Work instruction ▸ Because the pictures are not wanted, give back only the exact text of every entry below.

Saved data entries
+ + +

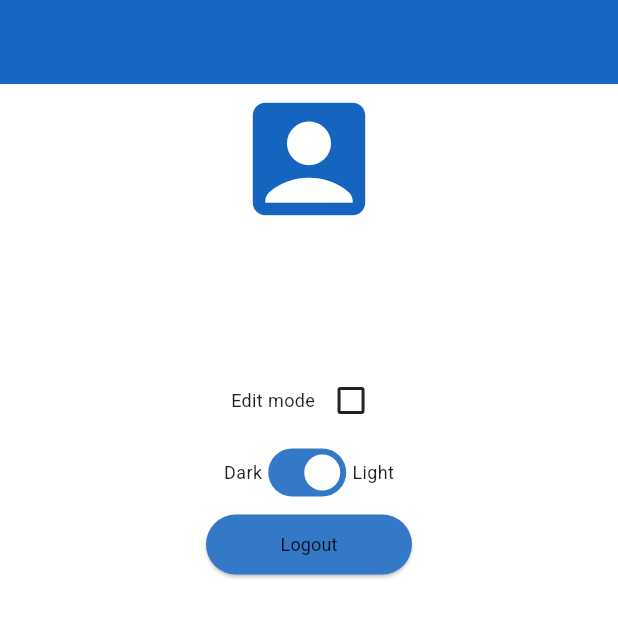
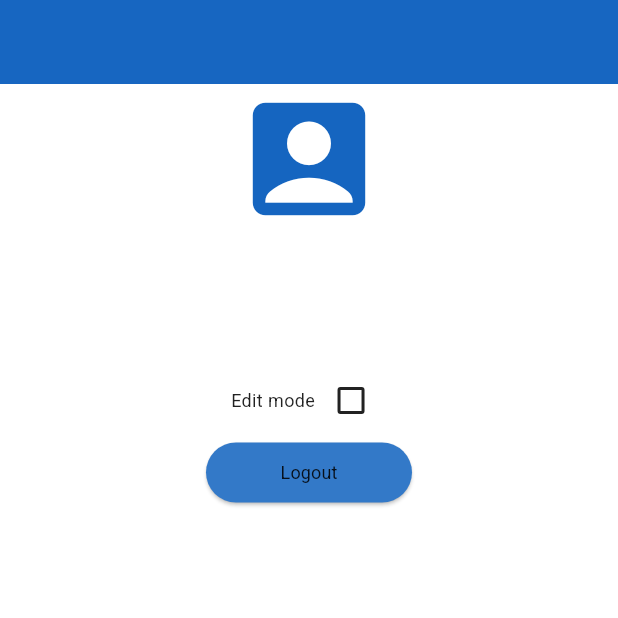
Before and after one commit to haykmovsisyan01/skill_core, a Flutter app: the SettingsPage screen opened by its route, on a phone screen of 412 x 824 dp, the top half of it. Run offline on Flutter 3.47's test engine with Material 3 defaults, Android fonts, the phone set to English and light mode, and no system bars; our stand-ins replace cloud_firestore, firebase_auth, firebase_core, flutter_bloc, flutter_native_splash, flutter_riverpod and 3 more; accounts and stored records are empty.

Commit message:
Revert "Added theme change."
This reverts commit 680eec55138a6f35e90e09a4c999c7ae98092996.

```diff
--- a/lib/config/constants.dart
+++ b/lib/config/constants.dart
@@ -1,6 +1,5 @@
 // logos
 import 'package:flutter/material.dart';
-import 'package:skill_core/config/strings.dart';
 
 const String appLogoLightPath = 'assets/logos/logo_light.png';
 const String appLogoDarkPath = 'assets/logos/logo_dark.png';
@@ -91,5 +90,3 @@ final ThemeData darkTheme = ThemeData(
   ),
   iconTheme: IconThemeData(color: Color(0xFF90CAF9)),
 );
-
-Map<String, ThemeData> themes = {light: lightTheme, dark: darkTheme};
--- a/lib/config/strings.dart
+++ b/lib/config/strings.dart
@@ -8,6 +8,3 @@ const String email = 'Email';
 const String password = 'Password';
 const String confirmPassword = 'Confirm Password';
 const String unknownError = 'Unknown error';
-
-const String light = 'light';
-const String dark = 'dark';
--- a/lib/main.dart
+++ b/lib/main.dart
@@ -18,7 +18,6 @@ Future<void> main() async {
       );
       FlutterNativeSplash.preserve(widgetsBinding: widgetsBinding);
       await initializeSharedPreferences();
-
       runApp(ProviderScope(child: SCApp()));
     },
     (error, stack) {
--- a/lib/presentation/providers/bloc/settings/settings_bloc.dart
+++ /dev/null
@@ -1,63 +0,0 @@
-import 'package:flutter/material.dart';
-import 'package:flutter_bloc/flutter_bloc.dart';
-
-import '../../../../domain/usecases/local/shared_pref_usecase.dart';
-
-part 'settings_event.dart';
-part 'settings_state.dart';
-
-class SettingsBloc extends Bloc<SettingsEvent, SettingsState> {
-  final SharedPrefUseCase useCase;
-  late String theme;
-
-  SettingsBloc(this.useCase) : super(SettingsInitialState()) {
-    on<SettingsSetInitialThemeEvent>(_setInitialTheme);
-    on<SettingsGetThemeEvent>(_getTheme);
-    on<SettingsChangeThemeEvent>(_changeTheme);
-  }
-
-  _setInitialTheme(
-    SettingsSetInitialThemeEvent event,
-    Emitter<SettingsState> emit,
-  ) async {
-    emit(SettingsInitialState());
-
-    if (useCase.get('themeMode') == null) {
-      theme = event.themeMode;
-      await useCase.put('themeMode', event.themeMode);
-    } else {
-      theme = useCase.get('themeMode') as String;
-    }
-    emit(SettingsThemeFetchedState(useCase.get('themeMode') as String));
-  }
-
-  _getTheme(SettingsGetThemeEvent event, Emitter<SettingsState> emit) async {
-    emit(SettingsInitialState());
-
-    final result = useCase.get('themeMode') as String?;
-    await useCase.put('themeMode', 'light');
-
-    if (result == null) {
-      emit(SettingsErrorState('Something went wrong'));
-    } else {
-      emit(SettingsThemeFetchedState(result));
-    }
-  }
-
-  _changeTheme(
-    SettingsChangeThemeEvent event,
-    Emitter<SettingsState> emit,
-  ) async {
-    emit(SettingsInitialState());
-
-    await useCase.put('themeMode', event.themeMode);
-    theme = event.themeMode;
-    final result = useCase.get('themeMode') as String?;
-
-    if (result == null) {
-      emit(SettingsErrorState('Something went wrong'));
-    } else {
-      emit(SettingsThemeFetchedState(result));
-    }
-  }
-}
--- a/lib/presentation/providers/bloc/settings/settings_event.dart
+++ /dev/null
@@ -1,18 +0,0 @@
-part of 'settings_bloc.dart';
-
-@immutable
-sealed class SettingsEvent {}
-
-final class SettingsSetInitialThemeEvent extends SettingsEvent {
-  final String themeMode;
-
-  SettingsSetInitialThemeEvent(this.themeMode);
-}
-
-final class SettingsGetThemeEvent extends SettingsEvent {}
-
-final class SettingsChangeThemeEvent extends SettingsEvent {
-  final String themeMode;
-
-  SettingsChangeThemeEvent(this.themeMode);
-}
--- a/lib/presentation/providers/bloc/settings/settings_state.dart
+++ /dev/null
@@ -1,18 +0,0 @@
-part of 'settings_bloc.dart';
-
-@immutable
-sealed class SettingsState {}
-
-final class SettingsInitialState extends SettingsState {}
-
-final class SettingsThemeFetchedState extends SettingsState {
-  final String themeMode;
-
-  SettingsThemeFetchedState(this.themeMode);
-}
-
-final class SettingsErrorState extends SettingsState {
-  final String message;
-
-  SettingsErrorState(this.message);
-}
--- a/lib/presentation/screens/settings/settings_page.dart
+++ b/lib/presentation/screens/settings/settings_page.dart
@@ -1,5 +1,4 @@
 import 'package:flutter/material.dart';
-import 'package:flutter_bloc/flutter_bloc.dart';
 import 'package:flutter_riverpod/flutter_riverpod.dart';
 import 'package:skill_core/data/models/user_model.dart';
 import 'package:skill_core/presentation/providers/user_provider.dart';
@@ -9,7 +8,6 @@ import 'package:skill_core/presentation/widgets/sc_text_field.dart';
 
 import '../../../config/utils.dart';
 import '../../providers/auth_provider.dart';
-import '../../providers/bloc/settings/settings_bloc.dart';
 
 class SettingsPage extends ConsumerStatefulWidget {
   const SettingsPage({super.key});
@@ -28,8 +26,6 @@ class _SettingsPageState extends ConsumerState<SettingsPage> {
 
   bool editMode = false;
 
-  late bool isLightTheme;
-
   @override
   void initState() {
     WidgetsBinding.instance.addPostFrameCallback((_) {
@@ -41,9 +37,6 @@ class _SettingsPageState extends ConsumerState<SettingsPage> {
   @override
   Widget build(BuildContext context) {
     AppUser? user = ref.watch(appUserState);
-    final settingsBloc = context.watch<SettingsBloc>();
-
-    isLightTheme = settingsBloc.theme == 'light';
     return Scaffold(
       appBar: AppBar(),
       body: SingleChildScrollView(
@@ -118,31 +111,6 @@ class _SettingsPageState extends ConsumerState<SettingsPage> {
                       ),
                     )
                   : Container(),
-              BlocBuilder<SettingsBloc, SettingsState>(
-                builder: (context, state) {
-                  return Row(
-                    mainAxisAlignment: MainAxisAlignment.center,
-                    children: [
-                      ScText('Dark'),
-                      Switch(
-                        value: isLightTheme,
-                        onChanged: (value) {
-                          setState(() {
-                            isLightTheme = !isLightTheme;
-                            print(isLightTheme);
-                            context.read<SettingsBloc>().add(
-                              SettingsChangeThemeEvent(
-                                isLightTheme ? 'light' : 'dark',
-                              ),
-                            );
-                          });
-                        },
-                      ),
-                      ScText('Light'),
-                    ],
-                  );
-                },
-              ),
               ScButton(
                 onPressed: () {
                   ref.read(authNotifierProvider.notifier).signOut();
```
Also changed, not shown: lib/presentation/sc_app.dart (+10 -22 lines), pubspec.lock, 1 other file.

+ + +

Worked solution ▸
Before and after one commit to haykmovsisyan01/skill_core, a Flutter app: the SettingsPage screen opened by its route, on a phone screen of 412 x 824 dp, the top half of it. Run offline on Flutter 3.47's test engine with Material 3 defaults, Android fonts, the phone set to English and light mode, and no system bars; our stand-ins replace cloud_firestore, firebase_auth, firebase_core, flutter_bloc, flutter_native_splash, flutter_riverpod and 3 more; accounts and stored records are empty.

Commit message:
Revert "Added theme change."
This reverts commit 680eec55138a6f35e90e09a4c999c7ae98092996.

```diff
--- a/lib/config/constants.dart
+++ b/lib/config/constants.dart
@@ -1,6 +1,5 @@
 // logos
 import 'package:flutter/material.dart';
-import 'package:skill_core/config/strings.dart';
 
 const String appLogoLightPath = 'assets/logos/logo_light.png';
 const String appLogoDarkPath = 'assets/logos/logo_dark.png';
@@ -91,5 +90,3 @@ final ThemeData darkTheme = ThemeData(
   ),
   iconTheme: IconThemeData(color: Color(0xFF90CAF9)),
 );
-
-Map<String, ThemeData> themes = {light: lightTheme, dark: darkTheme};
--- a/lib/config/strings.dart
+++ b/lib/config/strings.dart
@@ -8,6 +8,3 @@ const String email = 'Email';
 const String password = 'Password';
 const String confirmPassword = 'Confirm Password';
 const String unknownError = 'Unknown error';
-
-const String light = 'light';
-const String dark = 'dark';
--- a/lib/main.dart
+++ b/lib/main.dart
@@ -18,7 +18,6 @@ Future<void> main() async {
       );
       FlutterNativeSplash.preserve(widgetsBinding: widgetsBinding);
       await initializeSharedPreferences();
-
       runApp(ProviderScope(child: SCApp()));
     },
     (error, stack) {
--- a/lib/presentation/providers/bloc/settings/settings_bloc.dart
+++ /dev/null
@@ -1,63 +0,0 @@
-import 'package:flutter/material.dart';
-import 'package:flutter_bloc/flutter_bloc.dart';
-
-import '../../../../domain/usecases/local/shared_pref_usecase.dart';
-
-part 'settings_event.dart';
-part 'settings_state.dart';
-
-class SettingsBloc extends Bloc<SettingsEvent, SettingsState> {
-  final SharedPrefUseCase useCase;
-  late String theme;
-
-  SettingsBloc(this.useCase) : super(SettingsInitialState()) {
-    on<SettingsSetInitialThemeEvent>(_setInitialTheme);
-    on<SettingsGetThemeEvent>(_getTheme);
-    on<SettingsChangeThemeEvent>(_changeTheme);
-  }
-
-  _setInitialTheme(
-    SettingsSetInitialThemeEvent event,
-    Emitter<SettingsState> emit,
-  ) async {
-    emit(SettingsInitialState());
-
-    if (useCase.get('themeMode') == null) {
-      theme = event.themeMode;
-      await useCase.put('themeMode', event.themeMode);
-    } else {
-      theme = useCase.get('themeMode') as String;
-    }
-    emit(SettingsThemeFetchedState(useCase.get('themeMode') as String));
-  }
-
-  _getTheme(SettingsGetThemeEvent event, Emitter<SettingsState> emit) async {
-    emit(SettingsInitialState());
-
-    final result = useCase.get('themeMode') as String?;
-    await useCase.put('themeMode', 'light');
-
-    if (result == null) {
-      emit(SettingsErrorState('Something went wrong'));
-    } else {
-      emit(SettingsThemeFetchedState(result));
-    }
-  }
-
-  _changeTheme(
-    SettingsChangeThemeEvent event,
-    Emitter<SettingsState> emit,
-  ) async {
-    emit(SettingsInitialState());
-
-    await useCase.put('themeMode', event.themeMode);
-    theme = event.themeMode;
-    final result = useCase.get('themeMode') as String?;
-
-    if (result == null) {
-      emit(SettingsErrorState('Something went wrong'));
-    } else {
-      emit(SettingsThemeFetchedState(result));
-    }
-  }
-}
--- a/lib/presentation/providers/bloc/settings/settings_event.dart
+++ /dev/null
@@ -1,18 +0,0 @@
-part of 'settings_bloc.dart';
-
-@immutable
-sealed class SettingsEvent {}
-
-final class SettingsSetInitialThemeEvent extends SettingsEvent {
-  final String themeMode;
-
-  SettingsSetInitialThemeEvent(this.themeMode);
-}
-
-final class SettingsGetThemeEvent extends SettingsEvent {}
-
-final class SettingsChangeThemeEvent extends SettingsEvent {
-  final String themeMode;
-
-  SettingsChangeThemeEvent(this.themeMode);
-}
--- a/lib/presentation/providers/bloc/settings/settings_state.dart
+++ /dev/null
@@ -1,18 +0,0 @@
-part of 'settings_bloc.dart';
-
-@immutable
-sealed class SettingsState {}
-
-final class SettingsInitialState extends SettingsState {}
-
-final class SettingsThemeFetchedState extends SettingsState {
-  final String themeMode;
-
-  SettingsThemeFetchedState(this.themeMode);
-}
-
-final class SettingsErrorState extends SettingsState {
-  final String message;
-
-  SettingsErrorState(this.message);
-}
--- a/lib/presentation/screens/settings/settings_page.dart
+++ b/lib/presentation/screens/settings/settings_page.dart
@@ -1,5 +1,4 @@
 import 'package:flutter/material.dart';
-import 'package:flutter_bloc/flutter_bloc.dart';
 import 'package:flutter_riverpod/flutter_riverpod.dart';
 import 'package:skill_core/data/models/user_model.dart';
 import 'package:skill_core/presentation/providers/user_provider.dart';
@@ -9,7 +8,6 @@ import 'package:skill_core/presentation/widgets/sc_text_field.dart';
 
 import '../../../config/utils.dart';
 import '../../providers/auth_provider.dart';
-import '../../providers/bloc/settings/settings_bloc.dart';
 
 class SettingsPage extends ConsumerStatefulWidget {
   const SettingsPage({super.key});
@@ -28,8 +26,6 @@ class _SettingsPageState extends ConsumerState<SettingsPage> {
 
   bool editMode = false;
 
-  late bool isLightTheme;
-
   @override
   void initState() {
     WidgetsBinding.instance.addPostFrameCallback((_) {
@@ -41,9 +37,6 @@ class _SettingsPageState extends ConsumerState<SettingsPage> {
   @override
   Widget build(BuildContext context) {
     AppUser? user = ref.watch(appUserState);
-    final settingsBloc = context.watch<SettingsBloc>();
-
-    isLightTheme = settingsBloc.theme == 'light';
     return Scaffold(
       appBar: AppBar(),
       body: SingleChildScrollView(
@@ -118,31 +111,6 @@ class _SettingsPageState extends ConsumerState<SettingsPage> {
                       ),
                     )
                   : Container(),
-              BlocBuilder<SettingsBloc, SettingsState>(
-                builder: (context, state) {
-                  return Row(
-                    mainAxisAlignment: MainAxisAlignment.center,
-                    children: [
-                      ScText('Dark'),
-                      Switch(
-                        value: isLightTheme,
-                        onChanged: (value) {
-                          setState(() {
-                            isLightTheme = !isLightTheme;
-                            print(isLightTheme);
-                            context.read<SettingsBloc>().add(
-                              SettingsChangeThemeEvent(
-                                isLightTheme ? 'light' : 'dark',
-                              ),
-                            );
-                          });
-                        },
-                      ),
-                      ScText('Light'),
-                    ],
-                  );
-                },
-              ),
               ScButton(
                 onPressed: () {
                   ref.read(authNotifierProvider.notifier).signOut();
```
Also changed, not shown: lib/presentation/sc_app.dart (+10 -22 lines), pubspec.lock, 1 other file.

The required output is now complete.